September 14, 2011
I became aware of a product called Pan Pastels when I attended a weathering clinic by Rob Manley at the last Naperville RPM meet. Over the year I've experimented some with this product and weathered up a few cars. When the subject of Pan Pastels came up on the Proto-Layouts yahoo list, I got them out again and added some weathering to a couple of cars and posted my results to my Picasa photo album. These paints are getting a lot of positive comments in that group. I find them to be a very fast medium to add overall grunge to a model. I wouldn't turn to these for fine weathering details myself and I don't plan to put away entirely my chalks, oil paints, etc. But I'll be using these more and more.
Here is the new car (True Line Trains) straight out of the box. In most cases I'd be starting with a car that had been Dullcoated, but my focus here was on what could be done fast so I just started in on the brand new surfaces. In the foreground are several shades of Pan Pastels. I purchased the six-color Earth Tones set and I added a couple of grays to the collection. The foam applicators also sold by the same company are in the dishes to the left, and handles of other foam applicators are to the left rear of the boxcar. Off we go...
And here is the car 5-10 minutes later after applying the three shades of Pan Pastel shown in the foreground. An unintended effect was that the Pan Pastels darkened the freight car red sides more readily than the pad painted lettering. This causes the white lettering to stand out, similar to the weathering patterns of some steam era freight cars. Had the whole car been Dullcoated first I doubt that same effect would have occurred.

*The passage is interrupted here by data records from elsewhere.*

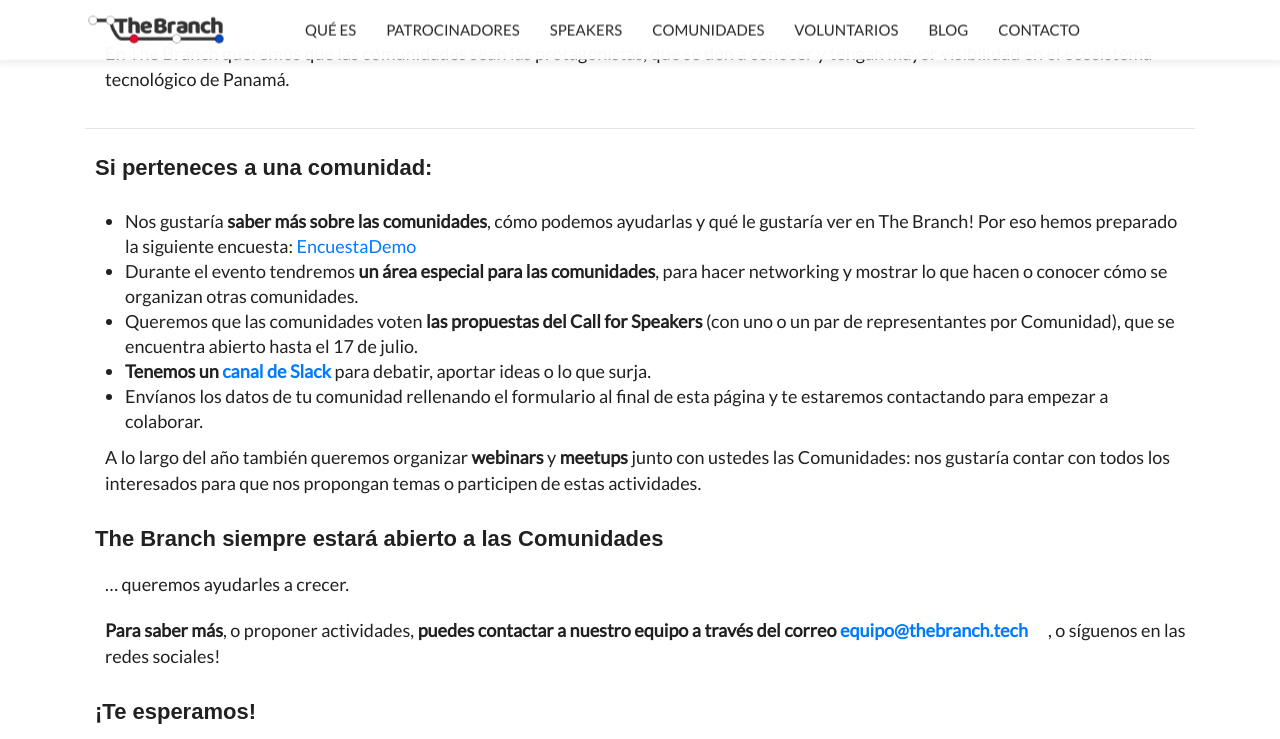
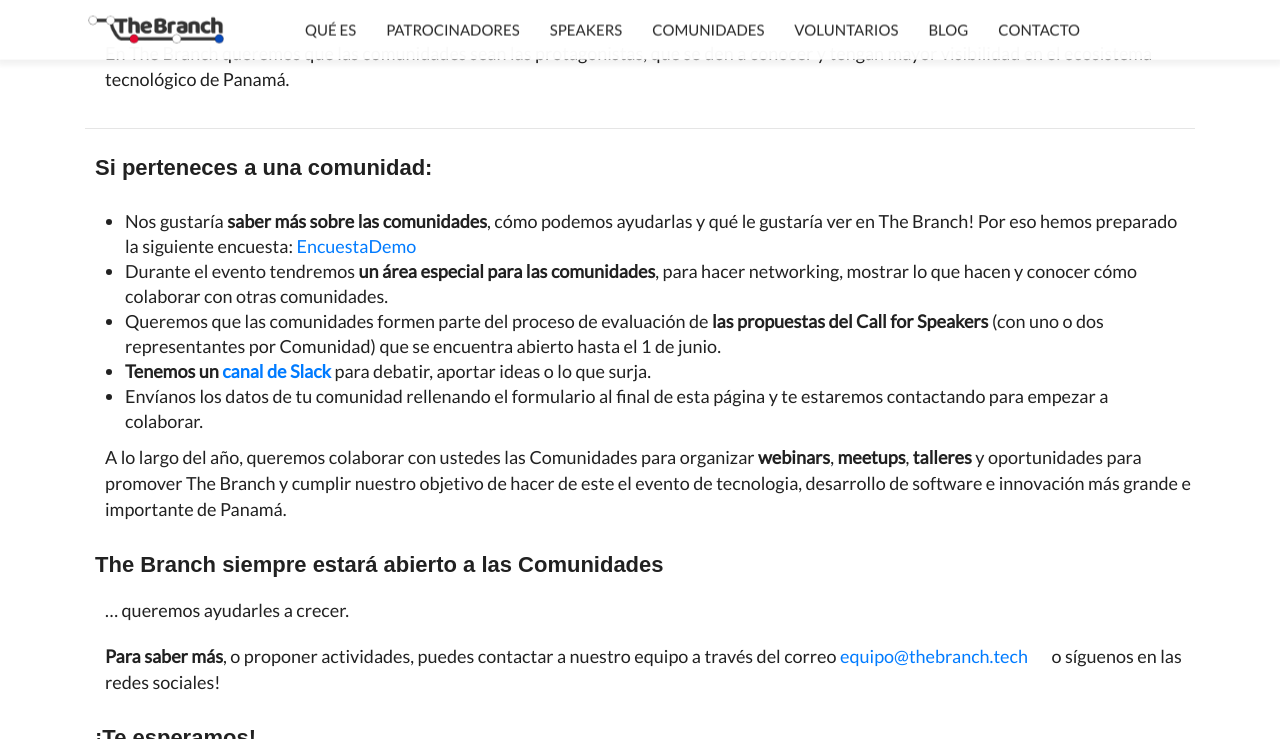
Before and after one commit to marvlm/thebranchconf, a Jekyll site: the page built from _pages/comunidades.md, in a window 1280 px wide and 900 px high, scrolled down 278 px, cut to the strip 0-739 px from the top of the window. Built offline with Jekyll 4.4.1, drawn with Linux system fonts in a browser that asks for light colours; nearby versions of some CDN libraries; some web fonts are replaced; comment, search, counter and statistics services are not loaded.

Commit message:
Removed iframe code from pages content, and created an include file to reuse the same iframe configuration

```diff
--- /dev/null
+++ b/_includes/layout/gforms.html
@@ -0,0 +1,27 @@
+{% assign url = include.url %}
+{% assign height = include.height %}
+<div>
+
+    <!-- <iframe id="form-iframe" src="iframe1form.html" style="margin:0; width:100%; height:150px; border:none; overflow:hidden;" ></iframe> -->
+    <iframe id="form-iframe" src="{{ url }}" scrolling="no" onload="loaded" style="margin:0; width:100%; height:{{ height }}; border:none; overflow:hidden;">Cargando…</iframe>
+
+    <!-- <script type="text/javascript">
+    function AdjustIframeHeightOnLoad() { document.getElementById("form-iframe").style.height = document.getElementById("form-iframe").contentWindow.document.body.scrollHeight + "px"; }
+    function AdjustIframeHeight(i) { document.getElementById("form-iframe").style.height = "200px"; }
+    </script> -->
+
+<script type="application/javascript">
+    var loadCounter = 0;
+    var loaded = function() {
+        var iframe = $("#form-iframe").first();
+        var position = iframe.position();
+        console.log(position);
+        loadCounter += 1;
+        if (loadCounter === 2) {
+            $("#form-iframe").attr("height", "500px");
+            window.scrollTo(0,100)
+        }
+    }
+</script>
+
+</div>
--- a/_pages/comunidades.md
+++ b/_pages/comunidades.md
@@ -11,18 +11,23 @@
 #### Si perteneces a una comunidad:
 
 -   Nos gustaría **saber más sobre las comunidades**, cómo podemos ayudarlas y qué le gustaría ver en The Branch! Por eso hemos preparado la siguiente encuesta: [EncuestaDemo](EncuestaCodemo)
--   Durante el evento tendremos  **un área especial para las comunidades**, para hacer networking y mostrar lo que hacen o conocer cómo se organizan otras comunidades.
--   Queremos que las comunidades voten **las propuestas del Call for Speakers**  (con uno o un par de representantes por Comunidad), que se encuentra abierto hasta el 17 de julio.
+-   Durante el evento tendremos  **un área especial para las comunidades**, para hacer networking, mostrar lo que hacen y conocer cómo colaborar con otras comunidades.
+-   Queremos que las comunidades formen parte del proceso de evaluación de **las propuestas del Call for Speakers** (con uno o dos representantes por Comunidad) que se encuentra abierto hasta el 1 de junio.
 -   **Tenemos un [canal de Slack]()** para debatir, aportar ideas o lo que surja.
 -   Envíanos los datos de tu comunidad rellenando el formulario al final de esta página y te estaremos contactando para empezar a colaborar.
 
-A lo largo del año también queremos organizar **webinars**  y  **meetups**  junto con ustedes las Comunidades: nos gustaría contar con todos los interesados para que nos propongan temas o participen de estas actividades.
+A lo largo del año, queremos colaborar con ustedes las Comunidades para organizar **webinars**, **meetups**, **talleres** y oportunidades para promover The Branch y cumplir nuestro objetivo de hacer de este el evento de tecnologia, desarrollo de software e innovación más grande e importante de Panamá.
 
 #### The Branch siempre estará abierto a las Comunidades
 ... queremos ayudarles a crecer.
 
-**Para saber más**, o proponer actividades,  **puedes contactar a nuestro equipo a través del correo [equipo@thebranch.tech](mailto:equipo@thebranch.tech)**, o síguenos en las redes sociales!
+**Para saber más**, o proponer actividades, puedes contactar a nuestro equipo a través del correo [equipo@thebranch.tech](mailto:equipo@thebranch.tech) o síguenos en las redes sociales!
 
 #### ¡Te esperamos!
 
-<iframe src="https://docs.google.com/forms/d/e/1FAIpQLSeXU4WHGmA_vXir6b9zDgmIecySbTFOkipkTdriI3iud-7IGw/viewform?embedded=true" width="100%" height="1450" frameborder="0" marginheight="0" marginwidth="0">Cargando…</iframe>
+<!-- <iframe src="{{ site.form_comunidades  }}" width="100%" height="1450" frameborder="0" marginheight="0" marginwidth="0">Cargando…</iframe> -->
+
+<!-- Test form: "https://bit.ly/2QolEQb" -->
+<!-- Real form: https://bit.ly/33QYNAX site.form_comunidade -->
+
+{% include layout/gforms.html url=site.form_comunidades height="1542px" %}
```
Also changed, not shown: _pages/patrocinadores.md (+5 -1 lines), _pages/speakers.md (+3 -1 lines), _pages/voluntarios.md (+3 -1 lines).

The two CP cars on the rails looking like they have some age to them.
It's really hard to beat Pan Pastels as a way to quickly age a freight car. It isn't my first choice for effects that require fine control, and for some cars I prefer the patina effect that oil paint weathering produces, but I'm definitely going to make continued use of Pan Pastels.
All photographs this page, Bob Sterner.